Yikes! Please don’t tell me that smartthings support told you to move a smartthings hub closer to a Wi-Fi access point! That would make interference worse, not better.
They might tell you to move individual zigbee devices closer to the hub, but never a Wi-Fi transmitter. Wi-Fi and zigbee operate in the same band and Wi-Fi is much more powerful so it can drown out zigbee transmissions.
Meanwhile, this is probably too obvious, but have you tried forcing a zigbee heal just to make sure the network is running efficiently? Make sure all your zigbee devices are on power. Then take the hub off power, including removing any batteries. Leave it off power for at least 15 minutes. That will cause the others zigbee devices to panic because they can’t find the hub. Then when you put the hubback on power, all the other devices will rebuild their neighbor tables. That will make sure everybody is using the most efficient routing. This process takes a while, so you might not see improvements until the next day, but it’s one of those “can’t hurt, might help” things that’s always worth trying.
The next issue, after you have done the heal, for devices that used to be fine and now aren’t, is to look for new sources of local interference. Unfortunately smartthings doesn’t give us any tools to do that. But begin by just thinking about whether you have added any new Wi-Fi transmitters. They are the most common source of interference with zigbee. If you live in an apartment, it might even be that your next-door neighbor got a new Wi-Fi booster. It doesn’t have to be your Wi-Fi network, just transmissions in that range.
(Jason "The Enabler" as deemed so by @Smart)
Sorry, but that statement says that your system, just like everyone else’s, is not reliable.
“Reliable” means different things to different people, so it’s helpful to first get a definition.
In my own case, I consider a system reliable if it has a maintenance free operating period (MFOP) of at least six months. But different people have different requirements.
As far as lag, again different people have different requirements. Many people are OK with the lag of up to two seconds, which is called the “conversational pause” in systems design. But others find any lag beyond 500 ms intolerable, particularly for lights coming on when you enter a room. So Lutron engineers to that standard, which is one reason their switches typically cost more than the ones that are engineered to two seconds.
As the saying goes, “all home automation is local.” Different people will have different measurable experiences and different psychological experiences depending on the local set up and their own preferences.
As long as someone is happy with their set up, that’s good. If they are unhappy, we have to go beyond a amorphous words like “reliable” and “lag” and start applying some measurable numbers in order to see where improvements might be made.
(Jason "The Enabler" as deemed so by @Smart)

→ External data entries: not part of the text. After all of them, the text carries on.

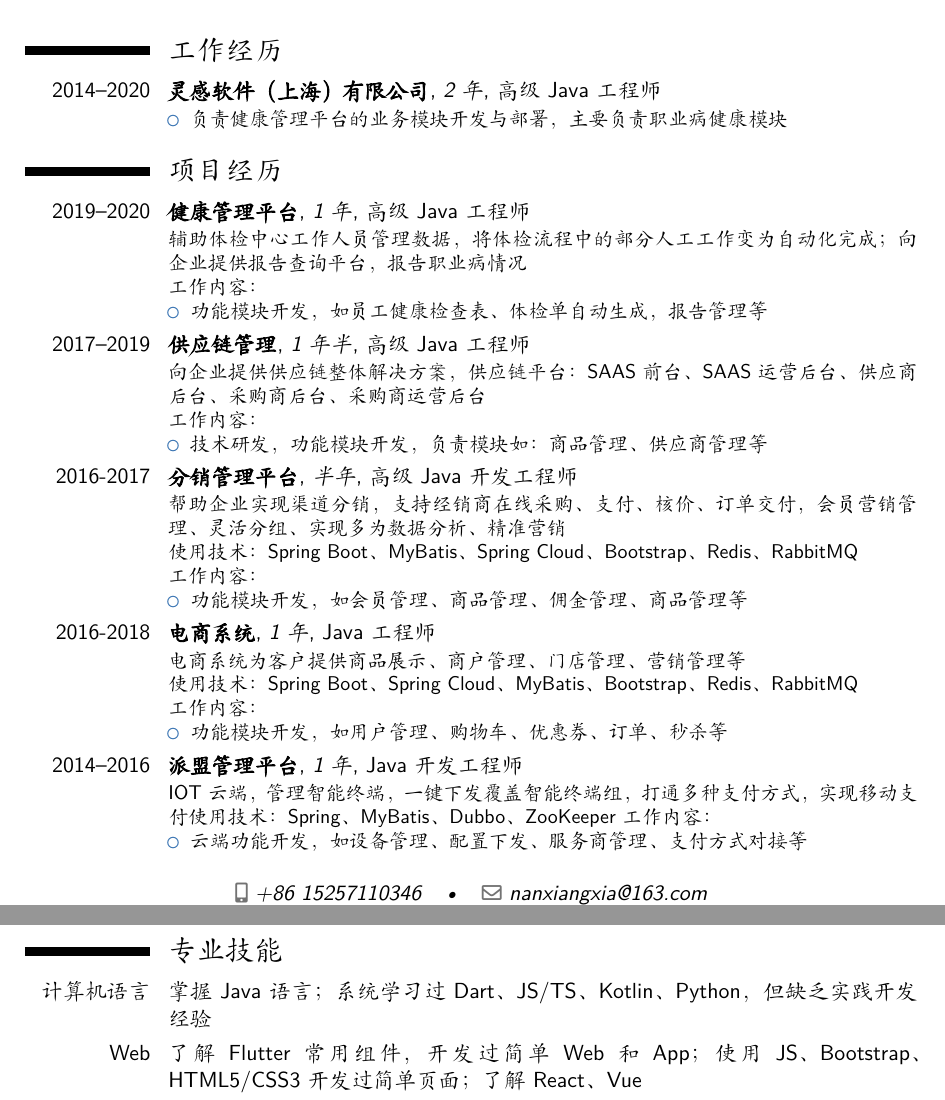
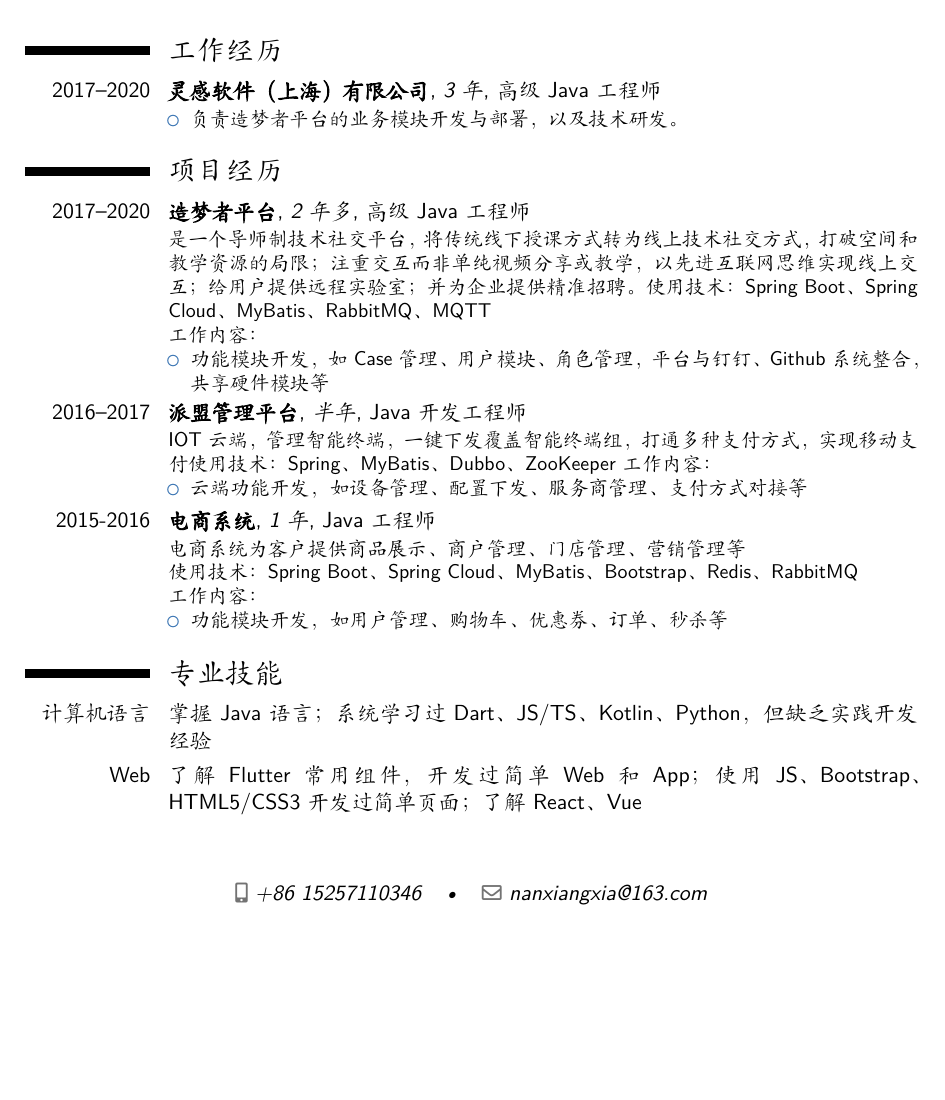
Before and after one commit to nsummer/config-test, a LaTeX CV (resume-cn-nancy.tex): two parts of pages 1 and 2 of 2 before the commit and part of page 1 of 2 after it, the two joined at a grey line, cut so that both start at the same text, the shorter picture padded with empty space. Compiled offline with XeLaTeX; a missing font is replaced by an installed copy or a similar font.

Commit message:
update
Signed-off-by: Nancy Summer <nancyxia@dingtalk.com>

```diff
--- a/resume-cn-nancy.tex
+++ b/resume-cn-nancy.tex
@@ -104,15 +104,15 @@
 
 
 \section{工作经历}
-\cventry{2014--2020} {灵感软件（上海）有限公司}{2年}{高级Java工程师}{}{
+\cventry{2017--2020} {灵感软件（上海）有限公司}{3年}{高级Java工程师}{}{
 \begin{itemize}
-    \item 负责健康管理平台的业务模块开发与部署，主要负责职业病健康模块
+    \item 负责造梦者平台的业务模块开发与部署，以及技术研发。
 \end{itemize}
 }
 
-\cventry{2016--2019} {上海欧电云信息科技有限公司}{3年}{高级Java工程师}{}{
+\cventry{2015--2017} {上海欧电云信息科技有限公司}{2年}{Java开发工程师}{}{
 \begin{itemize}
-    \item 负责电商项目业务模块开发、技术研发
+    \item 负责电商项目业务模块开发
 \end{itemize
 }
 
@@ -120,42 +120,29 @@
 
 \section{项目经历}
 %\subsection{Vocational}
-\cventry{2019--2020}{健康管理平台}{1年}{高级Java工程师}{}{
-辅助体检中心工作人员管理数据，将体检流程中的部分人工工作变为自动化完成；向企业提供报告查询平台，报告职业病情况
+\cventry{2017--2020}{造梦者平台}{2年多}{高级Java工程师}{}{
+是一个导师制技术社交平台，将传统线下授课方式转为线上技术社交方式，打破空间和教学资源的局限；注重交互而非单纯视频分享或教学，以先进互联网思维实现线上交互；给用户提供远程实验室；并为企业提供精准招聘。
+使用技术：Spring Boot、Spring Cloud、MyBatis、RabbitMQ、MQTT
 \\工作内容：
 \begin{itemize}
-    \item 功能模块开发，如员工健康检查表、体检单自动生成，报告管理等
-\end{itemize}}
-\cventry{2017--2019}{供应链管理}{1年半}{高级Java工程师}{}{
-向企业提供供应链整体解决方案，供应链平台：SAAS前台、SAAS运营后台、供应商后台、采购商后台、采购商运营后台
-\\工作内容：
-\begin{itemize}
-    \item 技术研发，功能模块开发，负责模块如：商品管理、供应商管理等
+    \item 功能模块开发，如Case管理、用户模块、角色管理，平台与钉钉、Github系统整合，共享硬件模块等
 \end{itemize}}
 
-\cventry{2016-2017}{分销管理平台}{半年}{高级Java开发工程师}{}{
-帮助企业实现渠道分销，支持经销商在线采购、支付、核价、订单交付，会员营销管理、灵活分组、实现多为数据分析、精准营销
-\\使用技术：Spring Boot、MyBatis、Spring Cloud、Bootstrap、Redis、RabbitMQ
-\\工作内容：
+\cventry{2016--2017}{派盟管理平台}{半年}{Java开发工程师}{}{
+IOT云端，管理智能终端，一键下发覆盖智能终端组，打通多种支付方式，实现移动支付
+使用技术：Spring、MyBatis、Dubbo、ZooKeeper
+工作内容：
 \begin{itemize}
-    \item 功能模块开发，如会员管理、商品管理、佣金管理、商品管理等
+    \item 云端功能开发，如设备管理、配置下发、服务商管理、支付方式对接等
 \end{itemize}}
 
-\cventry{2016-2018}{电商系统}{1年}{Java工程师}{}{
+\cventry{2015-2016}{电商系统}{1年}{Java工程师}{}{
 电商系统为客户提供商品展示、商户管理、门店管理、营销管理等
 \\使用技术：Spring Boot、Spring Cloud、MyBatis、Bootstrap、Redis、RabbitMQ
 \\工作内容：
 \begin{itemize}
     % \item 技术研发
     \item 功能模块开发，如用户管理、购物车、优惠券、订单、秒杀等
-\end{itemize}}
-
-\cventry{2014--2016}{派盟管理平台}{1年}{Java开发工程师}{}{
-IOT云端，管理智能终端，一键下发覆盖智能终端组，打通多种支付方式，实现移动支付
-使用技术：Spring、MyBatis、Dubbo、ZooKeeper
-工作内容：
-\begin{itemize}
-    \item 云端功能开发，如设备管理、配置下发、服务商管理、支付方式对接等
 \end{itemize}}
 
 
```
Also changed, not shown: FontAwesome.otf (added).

Lag - an understanding result of a cloud based system. If the past was the same every time, if it was consistent, it would be more acceptable. But 500ms one time, 2 second the next, and occasionally 30 sec delays are incredibly noticeable to the user.
Reliable - giving the expected same result every time. See lag above as to reliability.
Yes, some things are more acceptable to some than others. We both know I’ve had my ups and downs with ST, but as you’ve pointed out in the past @JDRoberts, I’m a tinkerer and have actually programmed around the unreliability of s ST to the point that my system is amazing . But I’m sick of programming around a never improving problem.
An example of having a work around…
Modes are notorious for failure. I have my modes triggered based pin times of day. My automations are mode based in that they are triggered by mode changes and are dependant on them. So, if a mode changes fails to occur then the entire system is out of sorts.
I’ve created an automation that runs every 15 minutes. It checks the current mode and compares that to the time of day, as well as the order that my modes are in. If it finds that the mode has failed to change for undocumented reasons it will attempt to update the system to the proper mode. It will do this three times. If it fails to change the mode, that is four mode failures. It then sends me a message telling what has occurred so I can manually correct the problem.
The fact that I get a message at least once a month is more than enough for me to say the system is unreliable.
Incidentally, ST support asked me to move the hub to be closer to my bulbs…not my access point.
My TP Link access point was set to auto set WiFi channel. By manually setting the channel, the issues disappeared. Apparently, some planetary alignment caused the TP Link to choose an annoying WiFi channel. Thanks to all, and those who brought up interference.